Point of No Return — Automation is a good-news, bad-news deal

Date Published: 
Jan. 25, 2018

The “infinite monkey theorem” suggests that a monkey randomly striking keys on a typewriter keyboard for an infinite amount of time will, at some point, produce a given text — such as the complete works of William Shakespeare or a cover-to-cover redux of “War and Peace.”

I’m familiar with this theorem, at least partially, because it keeps me aware that I can be easily replaced at any given time by a caffeine-fueled, talented monkey. Or a talent-less monkey. Or, really, a house plant.

None of us particularly like the feeling that we can be replaced, right? It’s dehumanizing to believe that we are expendable, and simply removed like an expired battery while a fresh one takes our place.

But it happens, in nearly every walk of life. Joe Montana got replaced by Steve Young with the San Francisco 49ers. Col. Henry Blake got replaced by Col. Sherman Potter in M*A*S*H, and Trapper John got replaced by B.J. Honeycutt. Oh, and Frank Burns was replaced by Charles Emerson Winchester III. You know, a lot of actors got replaced on M*A*S*H, but it just kept running and running for years...

But I digress.

I originally got caught up in this topic of replaceable humans when reporter Laura Walter was telling me about a meeting of the Delaware Advisory Council on Connected and Autonomous Vehicles last week in Dover. In a nutshell, an Uber representative was discussing how driverless vehicles will be an option for people ordering Uber’s taxi-like services on their mobile app.

This is interesting technology, to say the least. We’ve seen Google flirt with these vehicles in building their comprehensive database of roads, Amazon discuss delivery vehicles without drivers and numerous other companies dip their toes into the possibilities.

There could be wide-ranging benefits, from driverless trucks that could ping-pong cross-country and back, only stopping for fuel, to cars driving home inebriated owners to opening up more parking spaces as cars drive home between taking owners where they need to go. And, of course, it could mean the end of paying jobs for people who drive taxis or trucks.
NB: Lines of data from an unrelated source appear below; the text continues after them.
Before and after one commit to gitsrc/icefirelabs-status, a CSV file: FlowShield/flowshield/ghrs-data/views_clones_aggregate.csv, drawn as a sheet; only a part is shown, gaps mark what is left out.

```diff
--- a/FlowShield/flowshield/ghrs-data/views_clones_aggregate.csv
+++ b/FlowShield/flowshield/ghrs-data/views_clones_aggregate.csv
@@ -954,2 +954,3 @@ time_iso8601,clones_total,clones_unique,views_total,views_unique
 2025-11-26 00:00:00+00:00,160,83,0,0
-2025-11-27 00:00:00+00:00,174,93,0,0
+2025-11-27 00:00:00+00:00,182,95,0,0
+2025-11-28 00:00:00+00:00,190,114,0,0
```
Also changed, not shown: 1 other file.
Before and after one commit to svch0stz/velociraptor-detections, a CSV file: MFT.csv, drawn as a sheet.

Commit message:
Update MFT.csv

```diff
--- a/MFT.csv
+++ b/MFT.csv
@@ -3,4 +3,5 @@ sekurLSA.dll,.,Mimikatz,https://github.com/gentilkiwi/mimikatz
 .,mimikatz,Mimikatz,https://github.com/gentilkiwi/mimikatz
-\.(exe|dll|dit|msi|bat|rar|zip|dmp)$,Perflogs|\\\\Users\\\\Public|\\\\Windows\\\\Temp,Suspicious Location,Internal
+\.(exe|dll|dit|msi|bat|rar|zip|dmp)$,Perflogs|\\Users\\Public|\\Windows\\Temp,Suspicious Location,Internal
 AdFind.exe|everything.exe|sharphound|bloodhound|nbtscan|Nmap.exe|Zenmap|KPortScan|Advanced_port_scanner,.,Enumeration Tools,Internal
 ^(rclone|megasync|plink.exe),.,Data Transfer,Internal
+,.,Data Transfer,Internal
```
And this is what I fear the most.

I’m a capitalist, and a small-business owner. Though this is a dramatic oversimplification, I understand that there are two fundamental driving forces in any business — money coming in, and money going out. A business always wants to increase the money coming in, and decrease or limit the amount of money going out.

For a company like Uber, fully-automated vehicles means that they can have the same or more revenue as before, but no longer have to pay drivers a percentage. That is a basic win-win for the company, right?

On the flip side, that is a loss of jobs for people. It equates to people not being able to pay their mortgages, utilize health insurance, feed their kids or funnel expendable income back into the economy through restaurants and shops. It could ultimately lead to people going to the government for assistance, which impacts government spending.

It’s a tricky situation, to be sure.

Do businesses have an obligation to hire as many people as possible, or to be as profitable as they can manage? Should private businesses be held accountable for any impact on public life if they let people go to save on expenses? Those are questions for the philosophers, I’m afraid. I’m simply here to pose them.

This is not all about Uber, or autonomous vehicles. We’ve seen factories replace workers with robotics on assembly lines, self-checkout lines and fewer baggers at grocery stores, ATMs and direct-deposit banking, and restaurants where you place your order on a screen at your table, lessening how many servers need to be on the floor at any given time.

“Software substitution, whether it’s for drivers or waiters or nurses... it’s progressing,” said Bill Gates, former CEO of Microsoft and all-around rich dude, at an economic think tank in March 2014, as quoted by Business Insider. “Technology over time will reduce demand for jobs, particularly at the lower end of skill set. ... Twenty years from now, labor demand for lots of skill sets will be substantially lower. I don’t think people have that in their mental model.”

That was nearly four years ago, and things have only escalated. Amazon opened Amazon Go at their headquarters in Seattle recently, and the store has no checkout clerks or checkout stands. Shoppers use a smartphone app, while cameras and algorithms figure out what they’re buying and bill their Amazon account accordingly. Other businesses will be watching Amazon Go intently, deciding if it’s reasonable technology for them to chase.

A study by the research firm PwC last spring estimated that 38 percent of U.S. jobs could be lost to automation in the next 15 years, according to a story on recode.net. “The U.S. has a higher percentage of jobs under threat by automation because more workers in the U.S. are employed in positions that require routinized tasks, like filling out paperwork,” according to the article.

Going more toward automation is a responsible and wise decision by companies in terms of maximizing profits and satisfying shareholders, and it will only continue to grow with technology. But there are bound to be bumps and bruises with human employment as this advances.

Now we need people much smarter than myself to come up with a course of action for future generations of American workers, or different troubles could be in the cards.

You know, like typing monkeys. Those guys are real trouble.